I really enjoyed Debbie's post on Monday about artistic license in story structure, and I enjoyed the several comments to the post. Katy said, "I love it when authors walk the high wire." I love the image that conjures, because, really, don't we all feel like we're working without a net from the first sentence we write to the last, every time we write a novel?
Nicole said, "Rules were made to be broken in my world." We've all heard that saying, of course, along with the caveat that you must know the rules in order to break them. And I completely agree on both counts. But Nicole goes on to say, "If (emphasis mine) the story works, bravo to the one who told it in a different way."
Ah, therein lies the rub.
Because in taking artistic license, we take the chance that it won't work. And not simply that it won't work, but that it could fail miserably, and do so even before it gets past the pub committee.
And then there are the copycats who think "because a long, rambling letter worked for Marilyn Robinson, it'll work for me." Well, probably not. Because the whole idea is to be unique in our breaking of the rules. And once it's done, it's old news. That's not to say another novel written in the form of a letter can't work, and work well; it just means it must break the new rules established by the former rule breaker. See how complicated this becomes? Yet, what's the alternative? Tried and true, safe, ho-hum fiction, of which there's already for more than enough in the world.

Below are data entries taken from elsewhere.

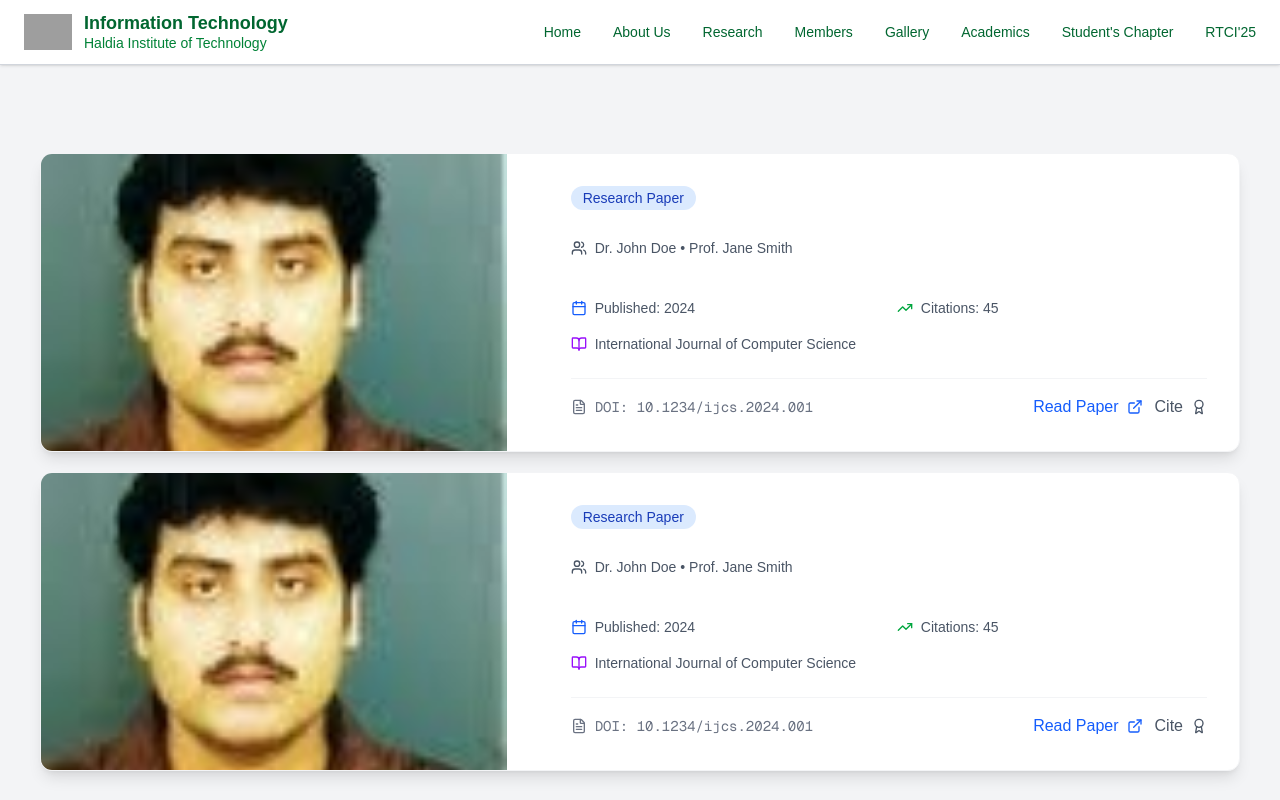
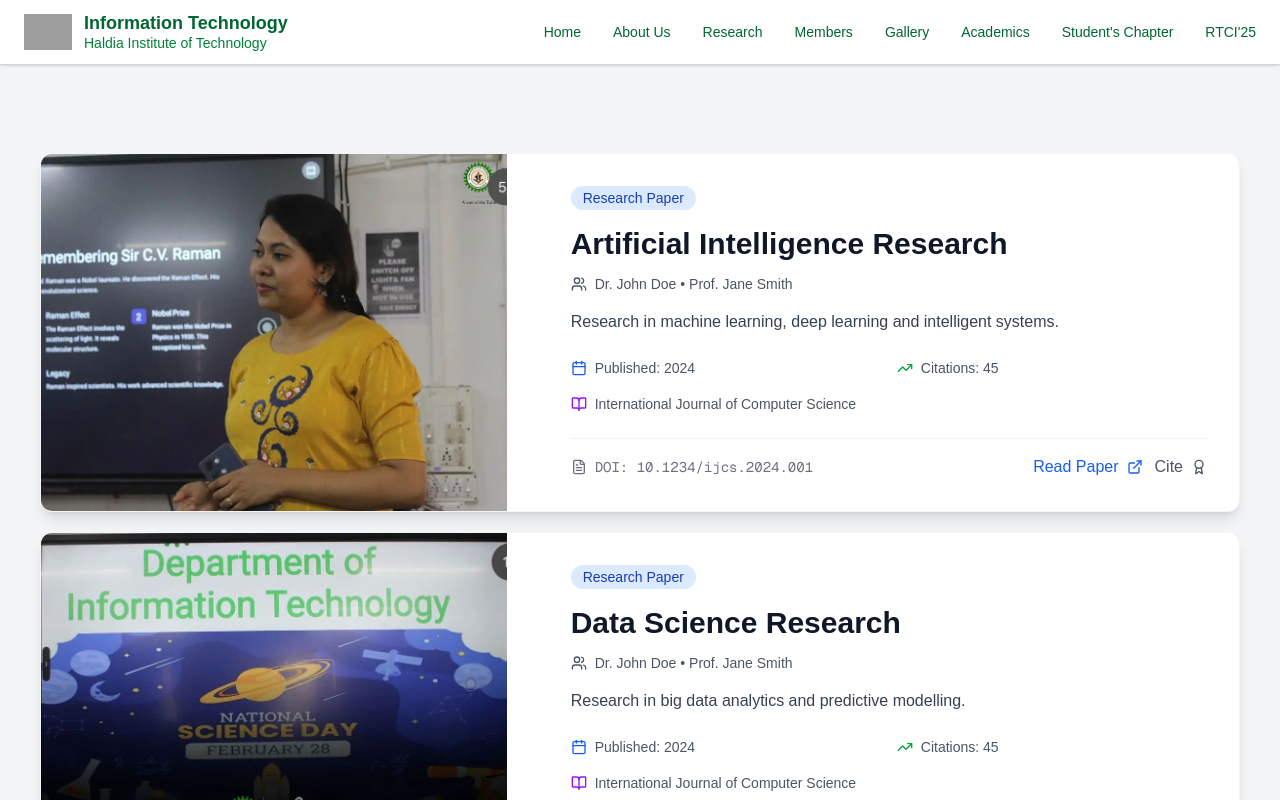
Before and after one commit to aloksahhh/it-department, a Next.js app: page /research in a window 1280 px wide. Shown: the top 800 px of the page. Built offline with nearby package versions, Linux system fonts and the light colour scheme; grey boxes are pictures that could not be loaded.

Commit message:
Update page.tsx in app section

```diff
--- a/src/app/research/page.tsx
+++ b/src/app/research/page.tsx
@@ -7,8 +7,20 @@ export default function AboutPage() {
 
    <main className="w-full py-16 bg-gray-100">
       <section className="max-w-7xl mx-auto px-6 ">
-        <ResearchCard />
-           <ResearchCard />
+        <ResearchCard
+  title="Artificial Intelligence Research"
+  description="Research in machine learning, deep learning and intelligent systems."
+  imageSrc="/img/IT.jpeg"
+  imageAlt="AI Research"
+/>
+
+<ResearchCard
+  title="Data Science Research"
+  description="Research in big data analytics and predictive modelling."
+  imageSrc="/img/IT1.jpeg"
+  imageAlt="Data Science"
+/>
+
        </section>
        </main>
 
```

Humorist Chris Dunmire writes, "A rule is 1) A guide or principle for governing action; 2) The usual way of doing something ... While guides and principles are in place for good reason, 'the usual way of doing something' as a rule in your creative work is flexible and open to change." http://www.coachingyourcreativity.com/
We must know the difference. A novel written entirely without punctuation breaks point #1 above, to no end. But a novel written as notes between a mother and daughter, left on a refrigerator door, that doesn't just skirt the 'usual way of doing something,' it annihilates it in a most remarkable -- and useful -- way.
Bonnie makes a good point that a "nontraditional structured novel ... needs to adhere to the other aspects of traditional novels -- story arc, character development, and a rich, well-drawn ending." Sort of a breaking-the-rules-while-staying-within-the-rules idea. But none of those elements need to be sacrificed for the sake of creative license. In fact, they must not be.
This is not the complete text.